- You have to introduce yourself over and over again to various vendors, establishing who you are.
- You have to send artwork, describe artwork, make sure they can open artwork, make sure they can use your artwork, rinse repeat. Don’t assume that the artwork aspect is a no-brainer.
- As you’re waiting for quotes and updates, there’s wrangling with vendors to give you priority.
- You have to train this vendorto understand your quality expectations and requirements. This vendor may have done widgets before, but they haven’t done widgets for YOUR BRAND and your brand’s requirements.
Importing promotional products can actually be harder than stable lines
Frequently with China, the supplier’s not able to pivot and make the necessary changes to what they’re already doing.
You may be contacting a vendor that specializes in classic alarm clocks.
You think this should a no brainer, they make clocks, they can make this idea we have for my brand.

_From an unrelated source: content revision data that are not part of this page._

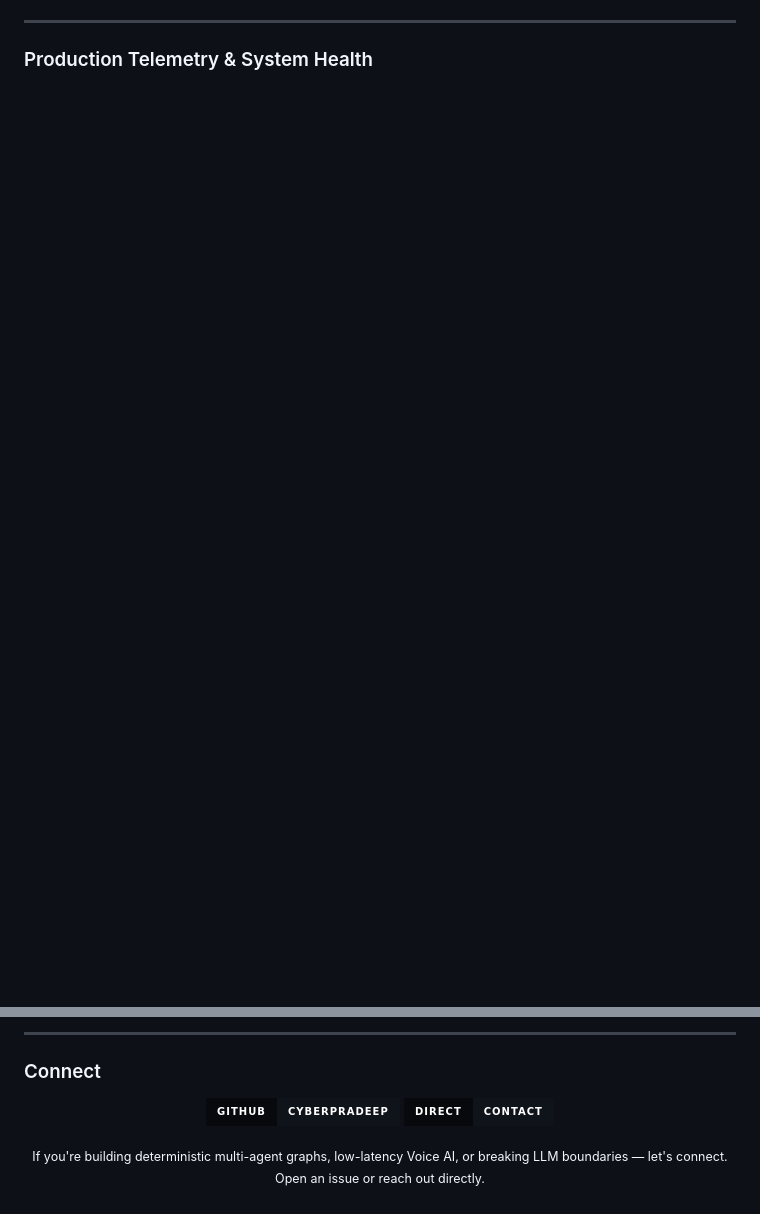
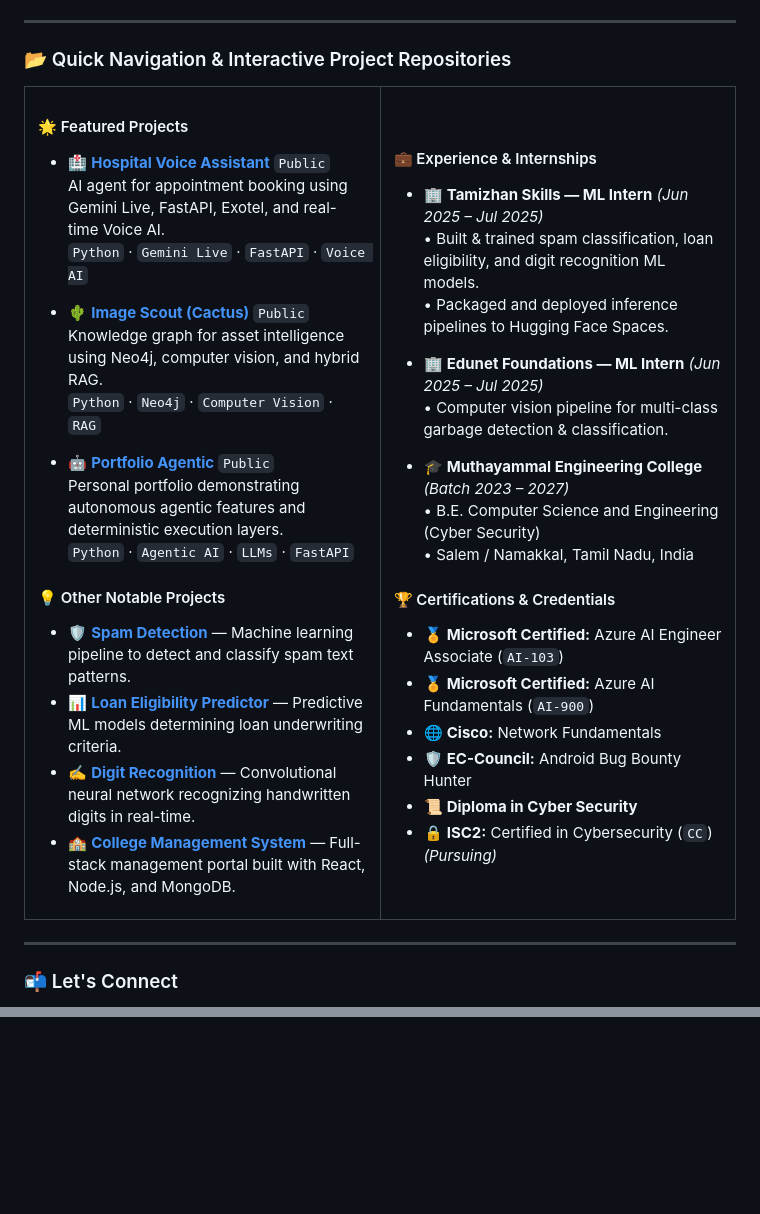
Before and after one commit to Cyberpradeep/Cyberpradeep, a Markdown page: README.md, 2 parts joined by grey strips. GitHub-like rendering; badges without logos; blank space fills up the shorter version.

```diff
--- a/README.md
+++ b/README.md
@@ -92,6 +15,64 @@
 
 ---
 
-###  Production Telemetry &amp; System Health
+### 📂 Quick Navigation &amp; Interactive Project Repositories
+
+<table>
+<tr>
+<td width="50%" valign="top">
+
+#### 🌟 Featured Projects
+
+* 🏥 **[Hospital Voice Assistant](https://github.com/Cyberpradeep)** `Public`
+  AI agent for appointment booking using Gemini Live, FastAPI, Exotel, and real-time Voice AI.
+  `Python` · `Gemini Live` · `FastAPI` · `Voice AI`
+
+* 🌵 **[Image Scout (Cactus)](https://github.com/Cyberpradeep)** `Public`
+  Knowledge graph for asset intelligence using Neo4j, computer vision, and hybrid RAG.
+  `Python` · `Neo4j` · `Computer Vision` · `RAG`
+
+* 🤖 **[Portfolio Agentic](https://github.com/Cyberpradeep/portfolio_agentic)** `Public`
+  Personal portfolio demonstrating autonomous agentic features and deterministic execution layers.
+  `Python` · `Agentic AI` · `LLMs` · `FastAPI`
+
+#### 💡 Other Notable Projects
+
+* 🛡️ **[Spam Detection](https://github.com/Cyberpradeep)** — Machine learning pipeline to detect and classify spam text patterns.
+* 📊 **[Loan Eligibility Predictor](https://github.com/Cyberpradeep)** — Predictive ML models determining loan underwriting criteria.
+* ✍️ **[Digit Recognition](https://github.com/Cyberpradeep)** — Convolutional neural network recognizing handwritten digits in real-time.
+* 🏫 **[College Management System](https://github.com/Cyberpradeep)** — Full-stack management portal built with React, Node.js, and MongoDB.
+
+</td>
+<td width="50%" valign="top">
+
+#### 💼 Experience &amp; Internships
+
+* 🏢 **Tamizhan Skills — ML Intern** *(Jun 2025 – Jul 2025)*
+  • Built &amp; trained spam classification, loan eligibility, and digit recognition ML models.
+  • Packaged and deployed inference pipelines to Hugging Face Spaces.
+
+* 🏢 **Edunet Foundations — ML Intern** *(Jun 2025 – Jul 2025)*
+  • Computer vision pipeline for multi-class garbage detection &amp; classification.
+
+* 🎓 **Muthayammal Engineering College** *(Batch 2023 – 2027)*
+  • B.E. Computer Science and Engineering (Cyber Security)
+  • Salem / Namakkal, Tamil Nadu, India
+
+#### 🏆 Certifications &amp; Credentials
+
+* 🏅 **Microsoft Certified:** Azure AI Engineer Associate (`AI-103`)
+* 🏅 **Microsoft Certified:** Azure AI Fundamentals (`AI-900`)
+* 🌐 **Cisco:** Network Fundamentals
+* 🛡️ **EC-Council:** Android Bug Bounty Hunter
+* 📜 **Diploma in Cyber Security**
+* 🔒 **ISC2:** Certified in Cybersecurity (`CC`) *(Pursuing)*
+
+</td>
+</tr>
+</table>
+
+---
+
+### 📬 Let's Connect
 
 <p align="center">
@@ -103,14 +88 @@
 </p>
-
----
-
-###  Connect
-
-<p align="center">
-  <a href="https://github.com/Cyberpradeep"><img src="https://img.shields.io/badge/GitHub-Cyberpradeep-0f131a?style=for-the-badge&logo=github&logoColor=white&labelColor=08090d" /></a>
-  <a href="mailto:cyberpradeep@proton.me"><img src="https://img.shields.io/badge/Direct-Contact-0f131a?style=for-the-badge&logo=mail.ru&logoColor=00f0ff&labelColor=08090d" /></a>
-</p>
-
-<p align="center">
-  <sub>If you're building deterministic multi-agent graphs, low-latency Voice AI, or breaking LLM boundaries — let's connect. Open an issue or reach out directly.</sub>
-</p>
```
Also changed, not shown: other parts of README.md (+12 -85 lines), assets/notebook_left_page.jpg (added), assets/notebook_right_page.jpg (added), assets/pradeep_notebook.jpg (added).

But the obstacle is, they’ve never made a clock for YOUR customer.
This vendor may have done widgets before, but they haven’t done widgets for YOUR BRAND and your brand’s requirements.
So you’re starting at square #1.
The factory doesn’t approach the job, as if they’re eager to use their vast knowledge and make a few tweaks here and there.
No, they’re approaching this as if they’re starting from square #1.
They don’t know you.
They don’t know if you’re going to order.
They have 7 active clients that frequently do repeat orders and now along comes a would-be importer with new specs, new demands and has yet to wire 1 single dollar. I don’t mean to be negative but am endeavoring to paint a realistic picture.
They prefer to start from the beginning and relearn for each individual case. This has its positive points when it comes to being safe, but the negative side is that it’s tedious.
There’s sort of an odd conundrum to it. Chinese vendors send out spam emails and in their own way, aggressively attempt to court new customers.
But when the customer bites and sends an inquiry, the vendor tends to freeze up. They’re reserved and wait to see how things play out instead of eagerly tackling an inquiry to assure a successful sale.
Jacob Yount lived in China from 2001 to 2012, during which time he started JLmade. He is now based out of North Carolina in the US and his home office is still in Suzhou, China; manufacturing and exporting branded merchandise, promotional products and retail gifts for distributors worldwide. Contact Jacob at firstname.lastname@example.org, or find him on his blog.